Johnson: He was in the cloud of people it was about. But you gotta think, back in 2020, all of the current unpleasantness was a long way off. And also, I found very quickly that it became very boring if I started thinking too specifically about anybody. What was interesting was our weird relationship in American society to [these kinds of people], where we want to hate them but we also want to kind of believe they’re Willy Wonka. The very American, natural instinct to mistake wealth for wisdom and competency.

Sims: The best line in the movie is Benoit saying to Kate Hudson’s character [a fashion designer named Birdie], “It’s a dangerous thing to mistake speaking without thought for speaking the truth,” and her replying, “Are you calling me dangerous?” You’re illustrating the voice that certain people present to society.

Johnson: The whole movie, for me, is a bit of a primal scream against the carnival-like idiocy of the past six years.

Sims: Do you think it’s an angrier movie than Knives Out?

Johnson: I think it’s absolutely an angrier movie, for me at least. I hope the experience of watching it doesn’t feel like an angry, hateful thing. But it’s definitely coming from a place of just wanting to scream about a lot of things.

Sims: Mystery movies, and movies about detectives and cops, can feel a little easy. People get justifiably frustrated these days with the conclusion of “The sirens are going; he’s about to be taken away; great, problem solved.”

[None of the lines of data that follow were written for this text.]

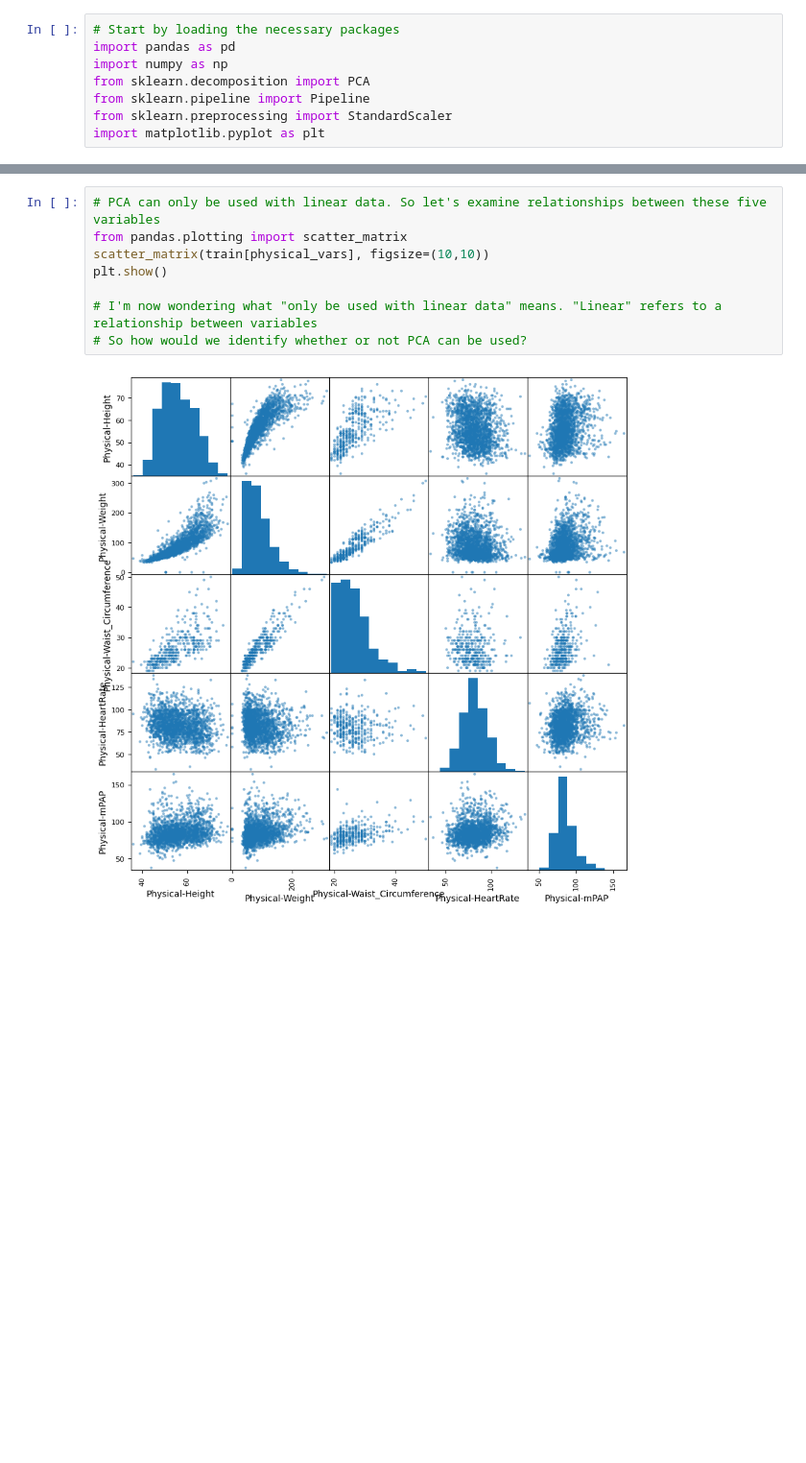
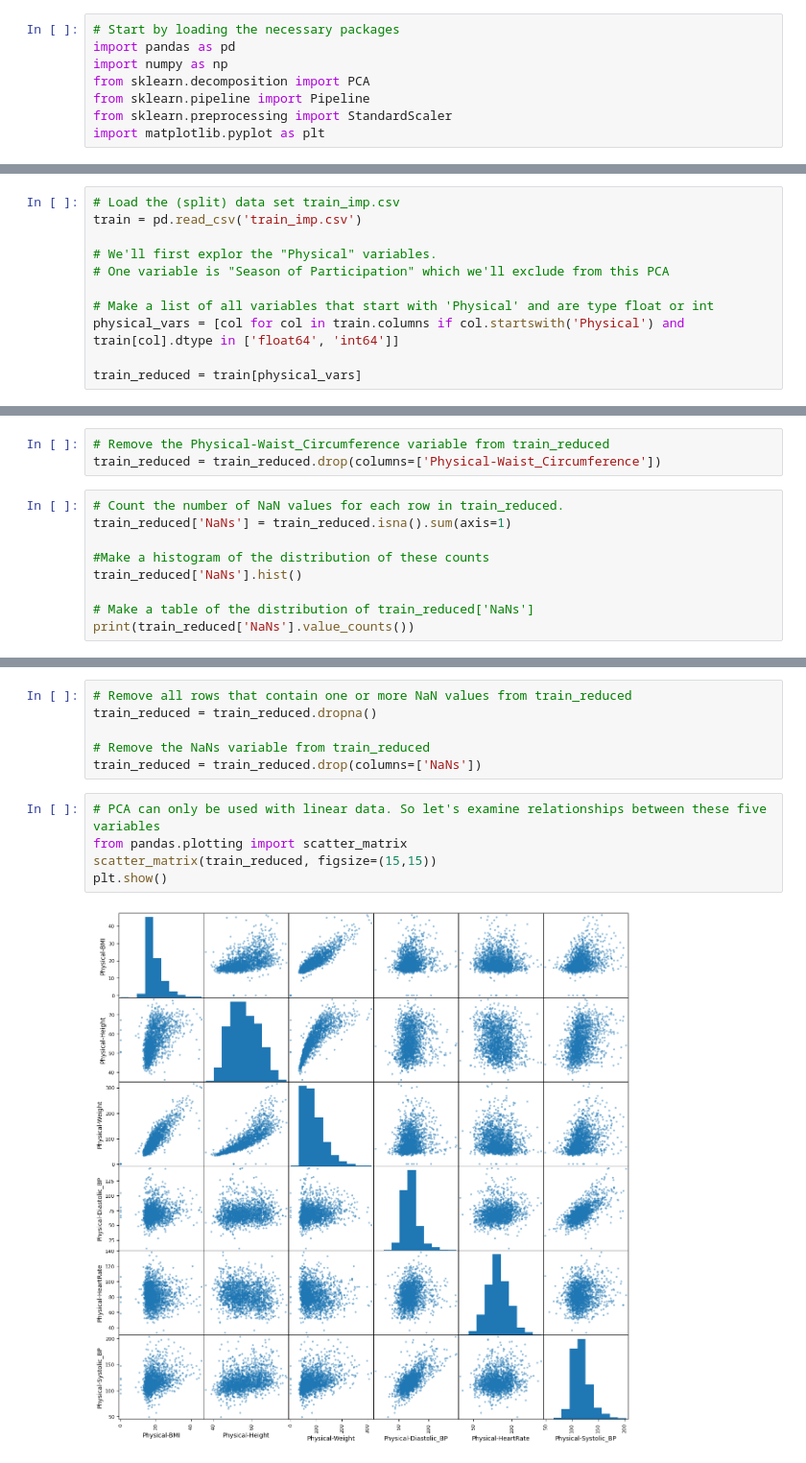
Before and after one commit to aarondweinberg/CMI_problematic_internet_use, a Jupyter notebook: EDA_PCA_AW.ipynb, the cells around one changed output, grey strips where cells are left out. Shown at 96% size. Saved outputs shown, nothing was run; the diff lists cells and outputs as text; blank space fills up the shorter version.

```diff
--- a/EDA_PCA_AW.ipynb
+++ b/EDA_PCA_AW.ipynb
@@ -51,0 +24,11 @@ print(physical_vars)
+# %%
+# Load the (split) data set train_imp.csv
+train = pd.read_csv('train_imp.csv')
+
+# We'll first explor the "Physical" variables.
+# One variable is "Season of Participation" which we'll exclude from this PCA
+
+# Make a list of all variables that start with 'Physical' and are type float or int
+physical_vars = [col for col in train.columns if col.startswith('Physical') and train[col].dtype in ['float64', 'int64']]
+
+train_reduced = train[physical_vars]
@@ -51,0 +53,12 @@ print(physical_vars)
+# %%
+# Remove the Physical-Waist_Circumference variable from train_reduced
+train_reduced = train_reduced.drop(columns=['Physical-Waist_Circumference'])
+# %%
+# Count the number of NaN values for each row in train_reduced.
+train_reduced['NaNs'] = train_reduced.isna().sum(axis=1)
+
+#Make a histogram of the distribution of these counts
+train_reduced['NaNs'].hist()
+
+# Make a table of the distribution of train_reduced['NaNs']
+print(train_reduced['NaNs'].value_counts())
@@ -52,10 +84,13 @@ print(physical_vars)
+# %%
+# Remove all rows that contain one or more NaN values from train_reduced
+train_reduced = train_reduced.dropna()
+
+# Remove the NaNs variable from train_reduced
+train_reduced = train_reduced.drop(columns=['NaNs'])
 # %%
 # PCA can only be used with linear data. So let's examine relationships between these five variables
 from pandas.plotting import scatter_matrix
-scatter_matrix(train[physical_vars], figsize=(10,10))
+scatter_matrix(train_reduced, figsize=(15,15))
 plt.show()
-
-# I'm now wondering what "only be used with linear data" means. "Linear" refers to a relationship between variables
-# So how would we identify whether or not PCA can be used?
 # %% [output]
-[figure, old version]
+[figure, new version]
```
Also changed, not shown: parts of 23 cells of this notebook.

Johnson: That gets to the heart of the genre, though. It’s an essentially conservative genre. Chaos is created, and then the paternal detective finds the truth and solves it all. Look at the periods where this genre has spiked in popularity, the golden age of detective fiction, which peaked in the ’30s during the rise of Hitler and the uncertainty in the world. You look at today, and the genre’s having a little bit of a resurgence—right when the whole concept of a truth that, once revealed, sets everything right is being shaken to its foundation.

Sims: I think people crave endings. I love endings, and often, in our current culture, things can’t end; stories have to tease the next thing. And I know you’re going to make another one of these. You’re part of the problem.

Johnson: I’ve tried hard to make them self-contained. Honestly, I’m pissed off that we have A Knives Out Mystery in the title. You know? I want it to just be called Glass Onion. I get it, and I want everyone who liked the first movie to know this is next in the series, but also, the whole appeal to me is it’s a new novel off the shelf every time. But there’s a gravity of a thousand suns toward serialized storytelling.

Sims: When you wrote Knives Out initially, you’d just made a Star Wars movie; you’d made episode eight in a series that will never probably end. Were you craving to get away from that, or did you immediately have the thought that you could do a bunch of [Benoit Blanc mysteries]?

Johnson: Look, in terms of the Star Wars movie I did, I tried to give it a hell of an ending. I love endings so much that even doing the middle chapter of the trilogy, I tried to give it an ending. A good ending that recontextualizes everything that came before it and makes it a beautiful object unto itself—that’s what makes a movie a movie. It feels like there’s less and less of that. This whole poisonous idea of creating [intellectual property] has completely seeped into the bedrock of storytelling. Everyone is just thinking, How do we keep milking it? I love an ending where you burn the Viking boat into the sea.

Sims: Your movie will be in theaters, which I’m very happy about. But I’d love it to be in theaters longer.

Johnson: I’d love it to be [in theaters] longer; I’d love it to be in more theaters. But also, I appreciate that Netflix has done this, because this was a huge effort on their part, and the theater chains, to reach across the aisle and make this happen. I’m hoping it does really well so we can demonstrate that they can complement each other.

Sims: I like watching movies at home. But you and I both know it’s just not the same.

Johnson: It’s not about the size of the picture, or the sound, or the sanctity of the space, or the magic of cinema, or whatever the fuck. It’s about having a crowd of people around you laughing and reacting. Because these movies are engineered for that.